PROVIDED DATA:
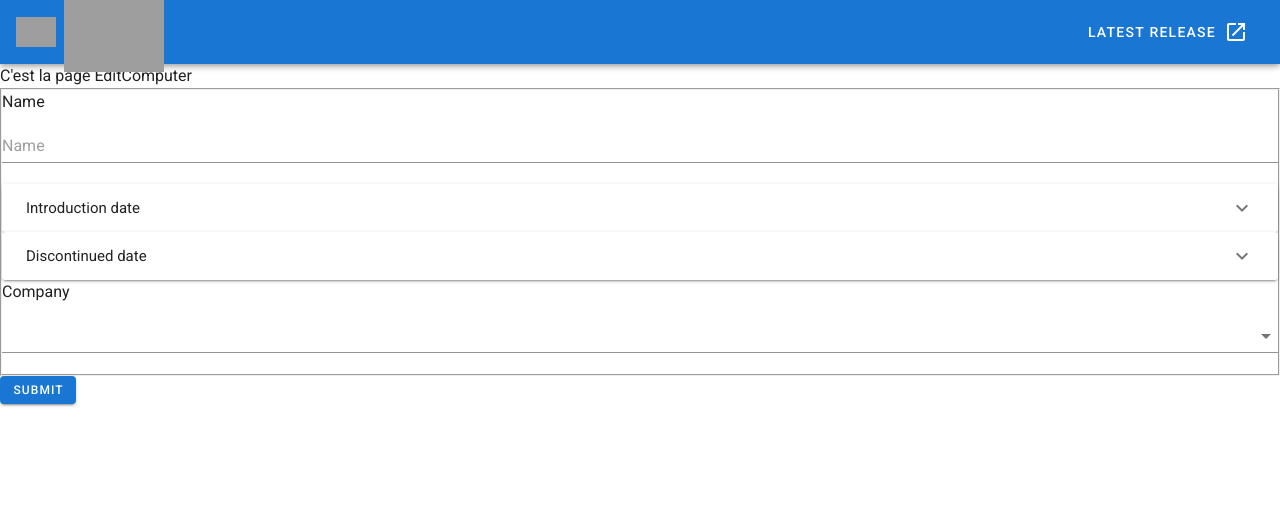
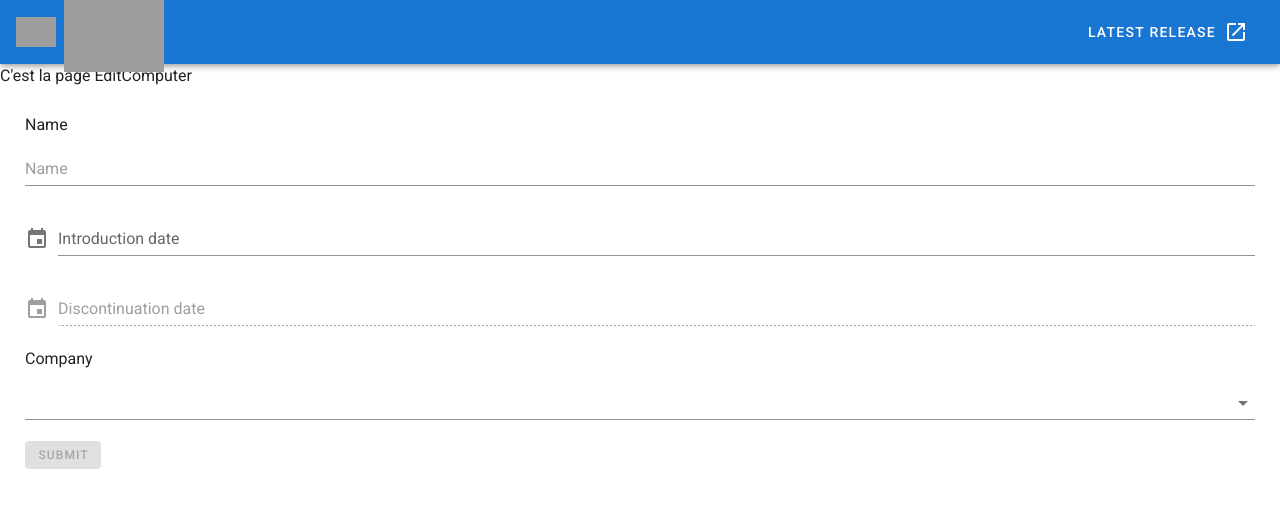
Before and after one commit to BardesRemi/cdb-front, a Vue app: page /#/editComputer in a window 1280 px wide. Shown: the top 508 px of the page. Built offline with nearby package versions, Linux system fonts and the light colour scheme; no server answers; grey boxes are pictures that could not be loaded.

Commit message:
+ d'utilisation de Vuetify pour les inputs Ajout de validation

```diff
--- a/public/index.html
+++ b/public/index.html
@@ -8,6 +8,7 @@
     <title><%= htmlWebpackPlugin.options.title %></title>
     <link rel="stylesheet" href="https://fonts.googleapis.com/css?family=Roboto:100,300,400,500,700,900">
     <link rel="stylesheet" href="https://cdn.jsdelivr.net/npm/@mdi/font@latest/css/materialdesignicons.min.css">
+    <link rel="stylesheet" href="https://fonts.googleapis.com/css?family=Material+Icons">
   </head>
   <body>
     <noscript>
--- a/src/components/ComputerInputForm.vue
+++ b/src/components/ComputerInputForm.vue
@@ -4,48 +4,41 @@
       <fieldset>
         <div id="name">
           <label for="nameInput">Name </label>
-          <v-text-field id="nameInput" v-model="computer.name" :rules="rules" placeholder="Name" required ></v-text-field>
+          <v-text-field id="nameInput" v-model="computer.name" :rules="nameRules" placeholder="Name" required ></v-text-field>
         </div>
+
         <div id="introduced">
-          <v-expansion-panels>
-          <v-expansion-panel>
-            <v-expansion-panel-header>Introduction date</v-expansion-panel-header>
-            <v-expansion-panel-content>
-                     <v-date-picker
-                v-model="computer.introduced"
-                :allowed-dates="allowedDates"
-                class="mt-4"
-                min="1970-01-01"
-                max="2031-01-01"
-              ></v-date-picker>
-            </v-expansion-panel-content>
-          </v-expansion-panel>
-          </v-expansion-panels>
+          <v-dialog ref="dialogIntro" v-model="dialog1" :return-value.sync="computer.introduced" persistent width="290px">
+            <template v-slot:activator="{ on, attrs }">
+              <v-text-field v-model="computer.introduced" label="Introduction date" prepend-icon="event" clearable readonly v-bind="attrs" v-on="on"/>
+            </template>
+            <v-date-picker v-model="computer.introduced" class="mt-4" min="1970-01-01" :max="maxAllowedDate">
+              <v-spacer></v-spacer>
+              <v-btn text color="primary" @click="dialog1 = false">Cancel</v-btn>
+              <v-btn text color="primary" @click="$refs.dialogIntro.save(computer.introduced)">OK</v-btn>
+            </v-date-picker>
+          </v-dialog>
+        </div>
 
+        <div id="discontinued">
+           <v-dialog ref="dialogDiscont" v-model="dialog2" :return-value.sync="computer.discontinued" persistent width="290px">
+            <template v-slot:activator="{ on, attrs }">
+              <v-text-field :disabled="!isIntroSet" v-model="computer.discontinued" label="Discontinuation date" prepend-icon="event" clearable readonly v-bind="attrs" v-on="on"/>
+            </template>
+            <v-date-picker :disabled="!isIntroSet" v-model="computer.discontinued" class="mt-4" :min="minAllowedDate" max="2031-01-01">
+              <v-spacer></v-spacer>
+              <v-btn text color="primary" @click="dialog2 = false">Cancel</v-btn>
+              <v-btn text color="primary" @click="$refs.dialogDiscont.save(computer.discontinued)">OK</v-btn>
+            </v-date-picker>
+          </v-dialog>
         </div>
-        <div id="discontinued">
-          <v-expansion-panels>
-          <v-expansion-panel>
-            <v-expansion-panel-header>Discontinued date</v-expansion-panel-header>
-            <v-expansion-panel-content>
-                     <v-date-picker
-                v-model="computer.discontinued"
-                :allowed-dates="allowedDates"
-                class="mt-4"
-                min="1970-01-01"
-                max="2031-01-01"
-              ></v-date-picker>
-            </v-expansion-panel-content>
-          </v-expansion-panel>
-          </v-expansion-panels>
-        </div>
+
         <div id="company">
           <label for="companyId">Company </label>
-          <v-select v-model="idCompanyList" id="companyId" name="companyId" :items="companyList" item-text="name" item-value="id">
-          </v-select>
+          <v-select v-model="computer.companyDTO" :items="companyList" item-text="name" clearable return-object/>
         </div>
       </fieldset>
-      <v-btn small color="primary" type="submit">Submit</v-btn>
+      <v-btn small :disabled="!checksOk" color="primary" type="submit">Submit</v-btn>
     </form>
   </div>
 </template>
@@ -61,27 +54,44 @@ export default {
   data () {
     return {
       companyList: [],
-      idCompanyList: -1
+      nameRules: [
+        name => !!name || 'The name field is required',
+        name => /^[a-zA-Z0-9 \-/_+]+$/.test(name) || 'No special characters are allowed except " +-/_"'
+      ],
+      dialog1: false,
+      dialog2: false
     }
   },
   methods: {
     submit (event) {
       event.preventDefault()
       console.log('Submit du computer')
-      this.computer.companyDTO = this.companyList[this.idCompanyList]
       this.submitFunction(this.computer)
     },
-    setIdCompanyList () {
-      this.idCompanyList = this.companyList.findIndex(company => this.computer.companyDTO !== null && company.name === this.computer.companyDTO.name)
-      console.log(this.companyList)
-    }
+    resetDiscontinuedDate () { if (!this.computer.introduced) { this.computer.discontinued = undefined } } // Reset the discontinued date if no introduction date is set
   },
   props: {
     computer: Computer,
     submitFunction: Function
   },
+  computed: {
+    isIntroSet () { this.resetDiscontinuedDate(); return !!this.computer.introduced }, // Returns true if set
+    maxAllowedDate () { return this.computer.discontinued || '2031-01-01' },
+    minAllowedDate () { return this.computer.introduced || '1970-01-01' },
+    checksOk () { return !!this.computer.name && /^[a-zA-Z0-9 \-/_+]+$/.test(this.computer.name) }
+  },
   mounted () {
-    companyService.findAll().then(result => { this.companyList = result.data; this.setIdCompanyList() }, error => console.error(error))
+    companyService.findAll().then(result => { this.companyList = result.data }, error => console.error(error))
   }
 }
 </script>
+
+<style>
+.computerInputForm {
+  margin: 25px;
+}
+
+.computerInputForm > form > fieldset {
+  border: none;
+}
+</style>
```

WHAT YOU NEED TO DO: Return the complete material above exactly, with no picture.

RESULT OF THE TASK:
Before and after one commit to BardesRemi/cdb-front, a Vue app: page /#/editComputer in a window 1280 px wide. Shown: the top 508 px of the page. Built offline with nearby package versions, Linux system fonts and the light colour scheme; no server answers; grey boxes are pictures that could not be loaded.

Commit message:
+ d'utilisation de Vuetify pour les inputs Ajout de validation

```diff
--- a/public/index.html
+++ b/public/index.html
@@ -8,6 +8,7 @@
     <title><%= htmlWebpackPlugin.options.title %></title>
     <link rel="stylesheet" href="https://fonts.googleapis.com/css?family=Roboto:100,300,400,500,700,900">
     <link rel="stylesheet" href="https://cdn.jsdelivr.net/npm/@mdi/font@latest/css/materialdesignicons.min.css">
+    <link rel="stylesheet" href="https://fonts.googleapis.com/css?family=Material+Icons">
   </head>
   <body>
     <noscript>
--- a/src/components/ComputerInputForm.vue
+++ b/src/components/ComputerInputForm.vue
@@ -4,48 +4,41 @@
       <fieldset>
         <div id="name">
           <label for="nameInput">Name </label>
-          <v-text-field id="nameInput" v-model="computer.name" :rules="rules" placeholder="Name" required ></v-text-field>
+          <v-text-field id="nameInput" v-model="computer.name" :rules="nameRules" placeholder="Name" required ></v-text-field>
         </div>
+
         <div id="introduced">
-          <v-expansion-panels>
-          <v-expansion-panel>
-            <v-expansion-panel-header>Introduction date</v-expansion-panel-header>
-            <v-expansion-panel-content>
-                     <v-date-picker
-                v-model="computer.introduced"
-                :allowed-dates="allowedDates"
-                class="mt-4"
-                min="1970-01-01"
-                max="2031-01-01"
-              ></v-date-picker>
-            </v-expansion-panel-content>
-          </v-expansion-panel>
-          </v-expansion-panels>
+          <v-dialog ref="dialogIntro" v-model="dialog1" :return-value.sync="computer.introduced" persistent width="290px">
+            <template v-slot:activator="{ on, attrs }">
+              <v-text-field v-model="computer.introduced" label="Introduction date" prepend-icon="event" clearable readonly v-bind="attrs" v-on="on"/>
+            </template>
+            <v-date-picker v-model="computer.introduced" class="mt-4" min="1970-01-01" :max="maxAllowedDate">
+              <v-spacer></v-spacer>
+              <v-btn text color="primary" @click="dialog1 = false">Cancel</v-btn>
+              <v-btn text color="primary" @click="$refs.dialogIntro.save(computer.introduced)">OK</v-btn>
+            </v-date-picker>
+          </v-dialog>
+        </div>
 
+        <div id="discontinued">
+           <v-dialog ref="dialogDiscont" v-model="dialog2" :return-value.sync="computer.discontinued" persistent width="290px">
+            <template v-slot:activator="{ on, attrs }">
+              <v-text-field :disabled="!isIntroSet" v-model="computer.discontinued" label="Discontinuation date" prepend-icon="event" clearable readonly v-bind="attrs" v-on="on"/>
+            </template>
+            <v-date-picker :disabled="!isIntroSet" v-model="computer.discontinued" class="mt-4" :min="minAllowedDate" max="2031-01-01">
+              <v-spacer></v-spacer>
+              <v-btn text color="primary" @click="dialog2 = false">Cancel</v-btn>
+              <v-btn text color="primary" @click="$refs.dialogDiscont.save(computer.discontinued)">OK</v-btn>
+            </v-date-picker>
+          </v-dialog>
         </div>
-        <div id="discontinued">
-          <v-expansion-panels>
-          <v-expansion-panel>
-            <v-expansion-panel-header>Discontinued date</v-expansion-panel-header>
-            <v-expansion-panel-content>
-                     <v-date-picker
-                v-model="computer.discontinued"
-                :allowed-dates="allowedDates"
-                class="mt-4"
-                min="1970-01-01"
-                max="2031-01-01"
-              ></v-date-picker>
-            </v-expansion-panel-content>
-          </v-expansion-panel>
-          </v-expansion-panels>
-        </div>
+
         <div id="company">
           <label for="companyId">Company </label>
-          <v-select v-model="idCompanyList" id="companyId" name="companyId" :items="companyList" item-text="name" item-value="id">
-          </v-select>
+          <v-select v-model="computer.companyDTO" :items="companyList" item-text="name" clearable return-object/>
         </div>
       </fieldset>
-      <v-btn small color="primary" type="submit">Submit</v-btn>
+      <v-btn small :disabled="!checksOk" color="primary" type="submit">Submit</v-btn>
     </form>
   </div>
 </template>
@@ -61,27 +54,44 @@ export default {
   data () {
     return {
       companyList: [],
-      idCompanyList: -1
+      nameRules: [
+        name => !!name || 'The name field is required',
+        name => /^[a-zA-Z0-9 \-/_+]+$/.test(name) || 'No special characters are allowed except " +-/_"'
+      ],
+      dialog1: false,
+      dialog2: false
     }
   },
   methods: {
     submit (event) {
       event.preventDefault()
       console.log('Submit du computer')
-      this.computer.companyDTO = this.companyList[this.idCompanyList]
       this.submitFunction(this.computer)
     },
-    setIdCompanyList () {
-      this.idCompanyList = this.companyList.findIndex(company => this.computer.companyDTO !== null && company.name === this.computer.companyDTO.name)
-      console.log(this.companyList)
-    }
+    resetDiscontinuedDate () { if (!this.computer.introduced) { this.computer.discontinued = undefined } } // Reset the discontinued date if no introduction date is set
   },
   props: {
     computer: Computer,
     submitFunction: Function
   },
+  computed: {
+    isIntroSet () { this.resetDiscontinuedDate(); return !!this.computer.introduced }, // Returns true if set
+    maxAllowedDate () { return this.computer.discontinued || '2031-01-01' },
+    minAllowedDate () { return this.computer.introduced || '1970-01-01' },
+    checksOk () { return !!this.computer.name && /^[a-zA-Z0-9 \-/_+]+$/.test(this.computer.name) }
+  },
   mounted () {
-    companyService.findAll().then(result => { this.companyList = result.data; this.setIdCompanyList() }, error => console.error(error))
+    companyService.findAll().then(result => { this.companyList = result.data }, error => console.error(error))
   }
 }
 </script>
+
+<style>
+.computerInputForm {
+  margin: 25px;
+}
+
+.computerInputForm > form > fieldset {
+  border: none;
+}
+</style>
```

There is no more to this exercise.